How long does it take? Depending on the dryness level of the wood this process can take anywhere from a few minutes to more than 24 hours. Smaller kegs, such as the 2 or 4L size, have smaller staves and therefore take less time to cure than larger kegs. This is because smaller staves require less water to expand than do larger staves. If you're curing a larger keg, hang in there--this is a proven technique that will efficiently tighten virtually any keg, so it will be worth your troubles!

Step 2: Testing the Oak Keg For Leakage

What: The second part of curing your keg is making sure that the wood staves have expanded enough to sufficiently hold liquid.

Why: You don’t want to wait until the keg is leaking the precious liquid that you intend to age in it! Try it out with water first so you don’t waste any of your efforts.

How: Once the keg appears to have only minimal leaking after completing Step 1, let it rest with the water overnight to ensure that it will hold liquid without leaking. You are then ready to drain the keg and add your spirit, or sterilize the barrel to prepare it to take on your wine for aging.

Don’t Skip Step 1!

It is important to note why the barrels should not be stored full of water to keep the wood wet and the barrel tight in the first place. Storing the barrel with water will result in mold issues, potentially rendering the barrel useless. One option is to add water to the barrel regularly and allowing it to sit overnight. This will keep the wood wet enough to have the staves remain tight, and reduce the time required to cure the barrel before use.

Sterilizing Your Oak Keg

Sterilizing the keg can be done in one of a couple of ways. The most common method is the burning of a sulfur strip in the barrel so that the sulfur dioxide emitted will kill bacteria, wild yeast, etc.

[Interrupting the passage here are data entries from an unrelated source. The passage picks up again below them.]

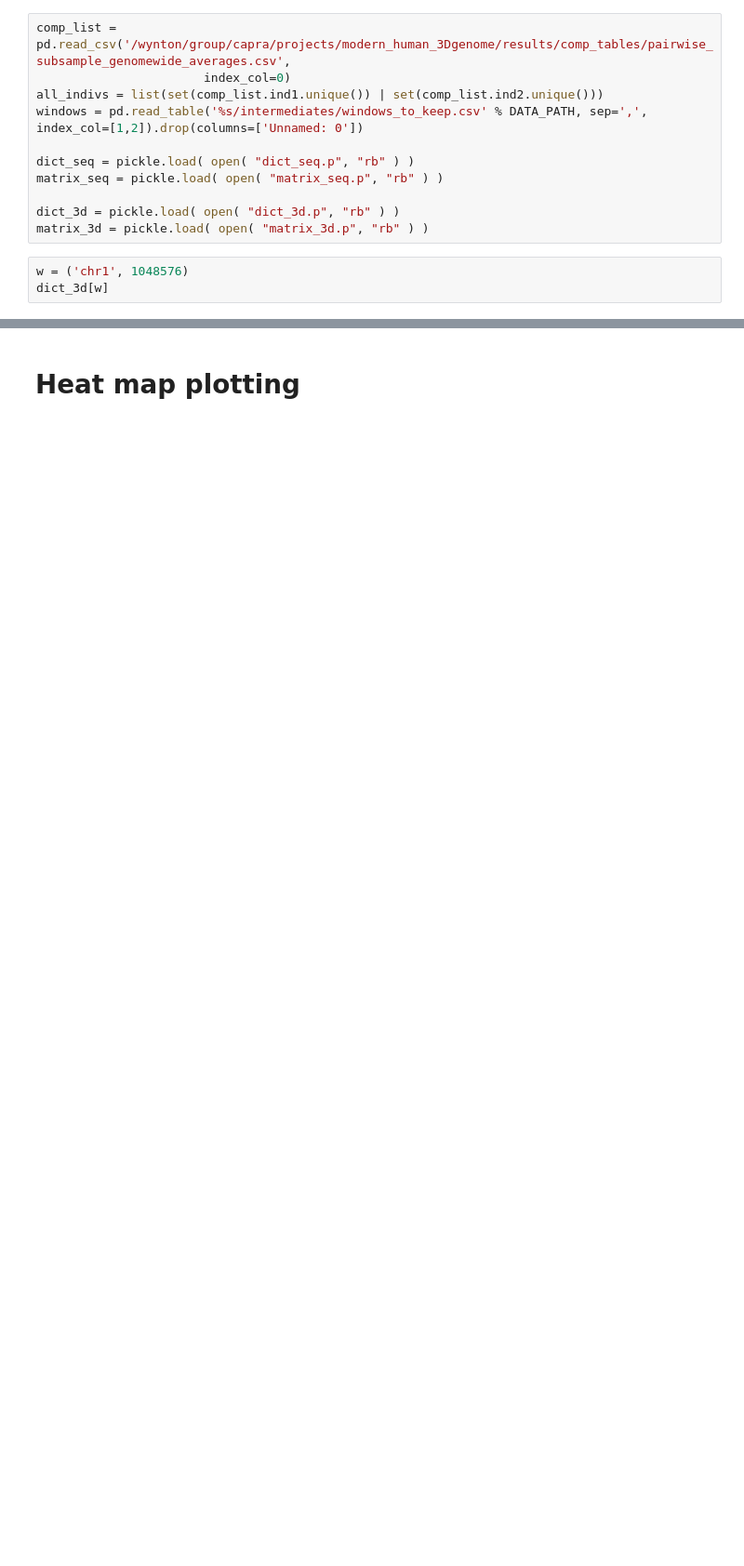
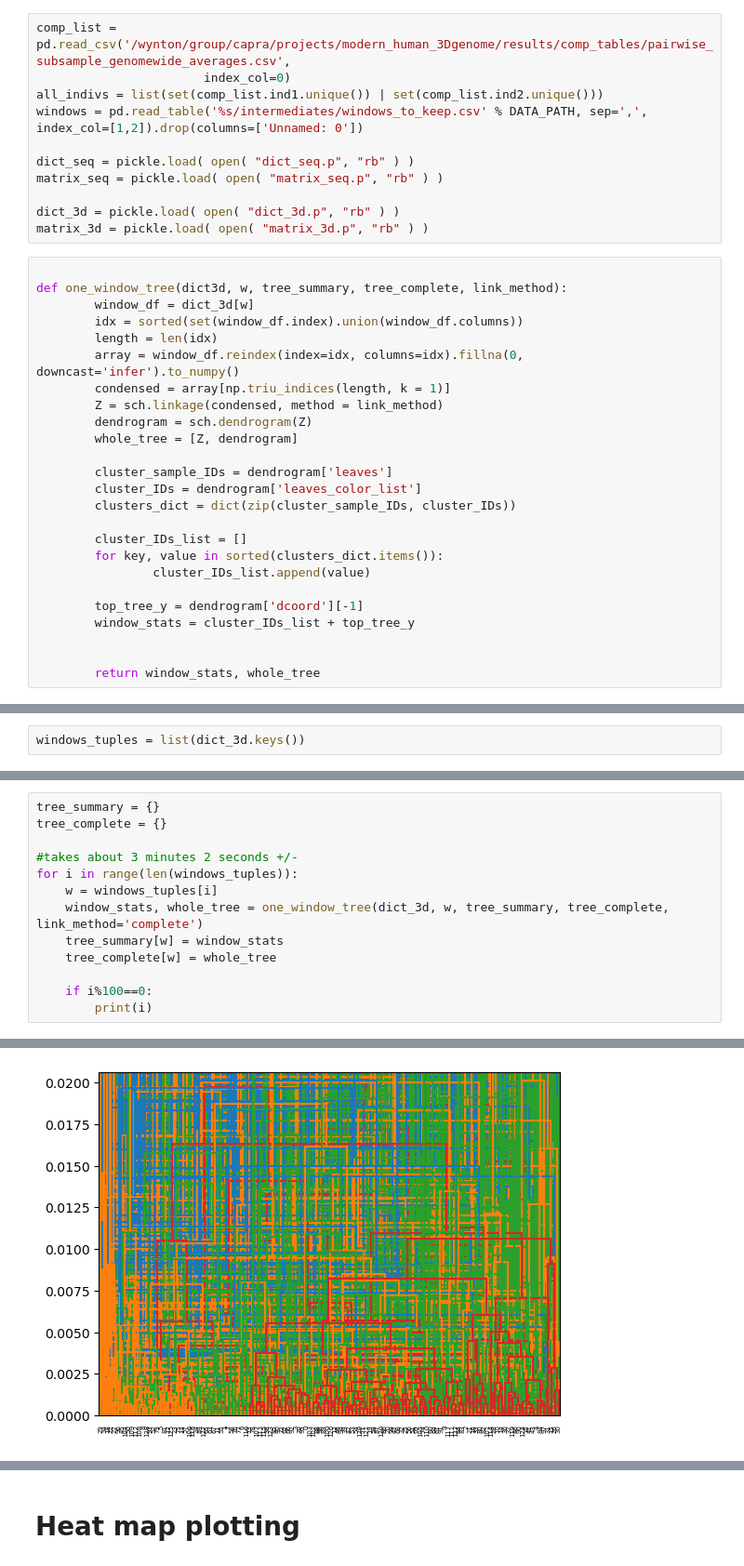
Before and after one commit to erin-n-gilbertson/3DGenome-diversity, a Jupyter notebook: activeNotebooks/Pairwise_sequence.ipynb, the cells around one changed output, grey strips where cells are left out. Shown at 93% size. Cells and saved outputs as stored; diff of their text form; blank space fills up the shorter version.

Commit message:
got some trees yay

```diff
--- a/activeNotebooks/Pairwise_sequence.ipynb
+++ b/activeNotebooks/Pairwise_sequence.ipynb
@@ -135,5 +141,27 @@ matrix_seq = pickle.load( open( "matrix_seq.p", "rb" ) )
 dict_3d = pickle.load( open( "dict_3d.p", "rb" ) )
 matrix_3d = pickle.load( open( "matrix_3d.p", "rb" ) )
 # %%
-w = ('chr1', 1048576)
-dict_3d[w]
+
+def one_window_tree(dict3d, w, tree_summary, tree_complete, link_method):
+        window_df = dict_3d[w]
+        idx = sorted(set(window_df.index).union(window_df.columns))
+        length = len(idx)
+        array = window_df.reindex(index=idx, columns=idx).fillna(0, downcast='infer').to_numpy()
+        condensed = array[np.triu_indices(length, k = 1)]
+        Z = sch.linkage(condensed, method = link_method)
+        dendrogram = sch.dendrogram(Z)
+        whole_tree = [Z, dendrogram]
+
+        cluster_sample_IDs = dendrogram['leaves']
+        cluster_IDs = dendrogram['leaves_color_list']
+        clusters_dict = dict(zip(cluster_sample_IDs, cluster_IDs))
+
+        cluster_IDs_list = []
+        for key, value in sorted(clusters_dict.items()):
+                cluster_IDs_list.append(value)
+
+        top_tree_y = dendrogram['dcoord'][-1]
+        window_stats = cluster_IDs_list + top_tree_y
+
+
+        return window_stats, whole_tree
@@ -157,0 +168,2 @@ ValueError: The condensed distance matrix must contain only finite values.
+# %%
+windows_tuples = list(dict_3d.keys())
@@ -157,0 +190,14 @@ ValueError: The condensed distance matrix must contain only finite values.
+# %%
+tree_summary = {}
+tree_complete = {}
+
+#takes about 3 minutes 2 seconds +/-
+for i in range(len(windows_tuples)):
+    w = windows_tuples[i]
+    window_stats, whole_tree = one_window_tree(dict_3d, w, tree_summary, tree_complete, link_method='complete')
+    tree_summary[w] = window_stats
+    tree_complete[w] = whole_tree
+
+    if i%100==0:
+        print(i)
+# %% [output]
@@ -157,0 +253 @@ ValueError: The condensed distance matrix must contain only finite values.
+[figure, added]
```
Also changed, not shown: parts of 19 cells of this notebook, 1 other file.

A second option is to simply fill the barrel with very hot water (above 170 degrees Fahrenheit) and allowing it to sit for 30 minutes. The extremely hot water will sterilize the barrel without introduction of sulfur.